TASK STATEMENT:
Write the data below out exactly as it stands. Do not include the pictures.

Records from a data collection
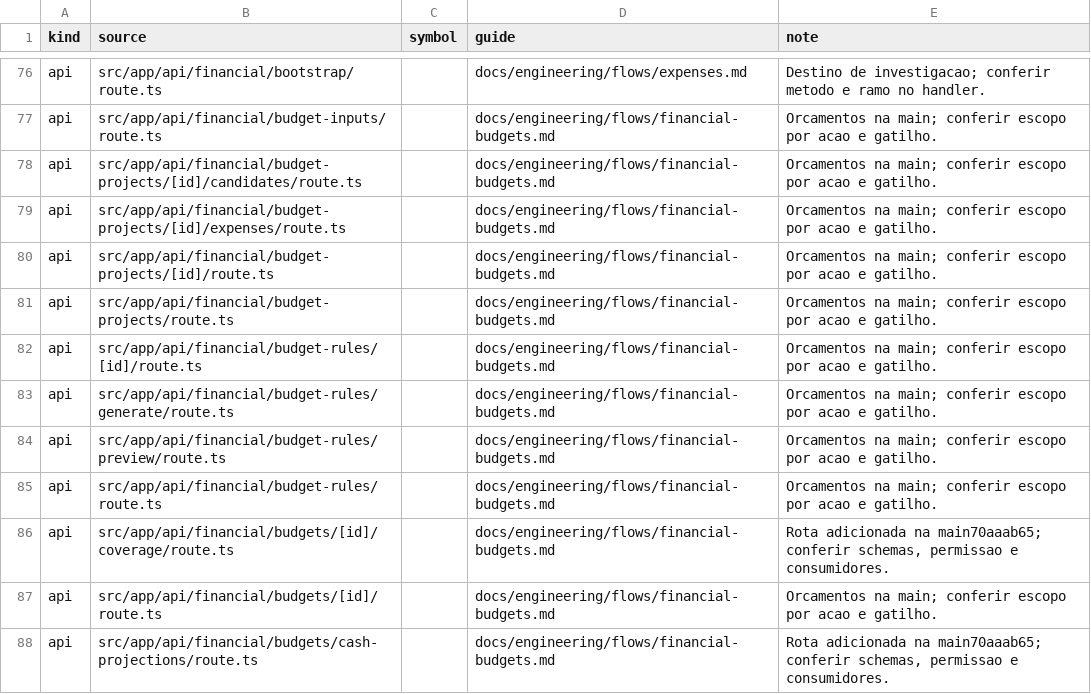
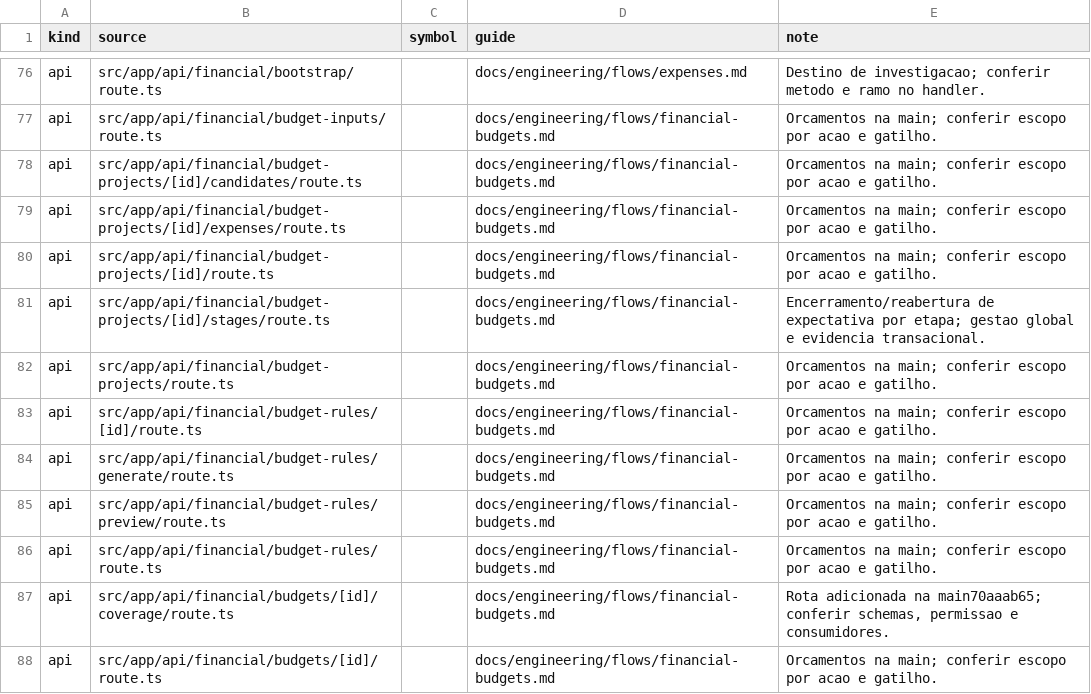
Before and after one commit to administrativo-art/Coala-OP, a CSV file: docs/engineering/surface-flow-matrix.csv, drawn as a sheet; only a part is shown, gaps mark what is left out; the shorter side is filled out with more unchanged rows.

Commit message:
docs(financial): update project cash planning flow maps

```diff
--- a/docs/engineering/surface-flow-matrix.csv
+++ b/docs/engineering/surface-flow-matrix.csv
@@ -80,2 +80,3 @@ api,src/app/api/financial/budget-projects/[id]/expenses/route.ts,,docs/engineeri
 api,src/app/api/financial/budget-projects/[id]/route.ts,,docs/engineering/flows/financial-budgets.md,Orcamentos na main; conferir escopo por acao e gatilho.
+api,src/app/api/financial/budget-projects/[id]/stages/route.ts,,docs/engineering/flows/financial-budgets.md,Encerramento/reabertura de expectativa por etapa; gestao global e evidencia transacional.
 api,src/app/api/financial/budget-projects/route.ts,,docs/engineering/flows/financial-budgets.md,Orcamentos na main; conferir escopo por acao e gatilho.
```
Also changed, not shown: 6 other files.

ANSWER:
Before and after one commit to administrativo-art/Coala-OP, a CSV file: docs/engineering/surface-flow-matrix.csv, drawn as a sheet; only a part is shown, gaps mark what is left out; the shorter side is filled out with more unchanged rows.

Commit message:
docs(financial): update project cash planning flow maps

```diff
--- a/docs/engineering/surface-flow-matrix.csv
+++ b/docs/engineering/surface-flow-matrix.csv
@@ -80,2 +80,3 @@ api,src/app/api/financial/budget-projects/[id]/expenses/route.ts,,docs/engineeri
 api,src/app/api/financial/budget-projects/[id]/route.ts,,docs/engineering/flows/financial-budgets.md,Orcamentos na main; conferir escopo por acao e gatilho.
+api,src/app/api/financial/budget-projects/[id]/stages/route.ts,,docs/engineering/flows/financial-budgets.md,Encerramento/reabertura de expectativa por etapa; gestao global e evidencia transacional.
 api,src/app/api/financial/budget-projects/route.ts,,docs/engineering/flows/financial-budgets.md,Orcamentos na main; conferir escopo por acao e gatilho.
```
Also changed, not shown: 6 other files.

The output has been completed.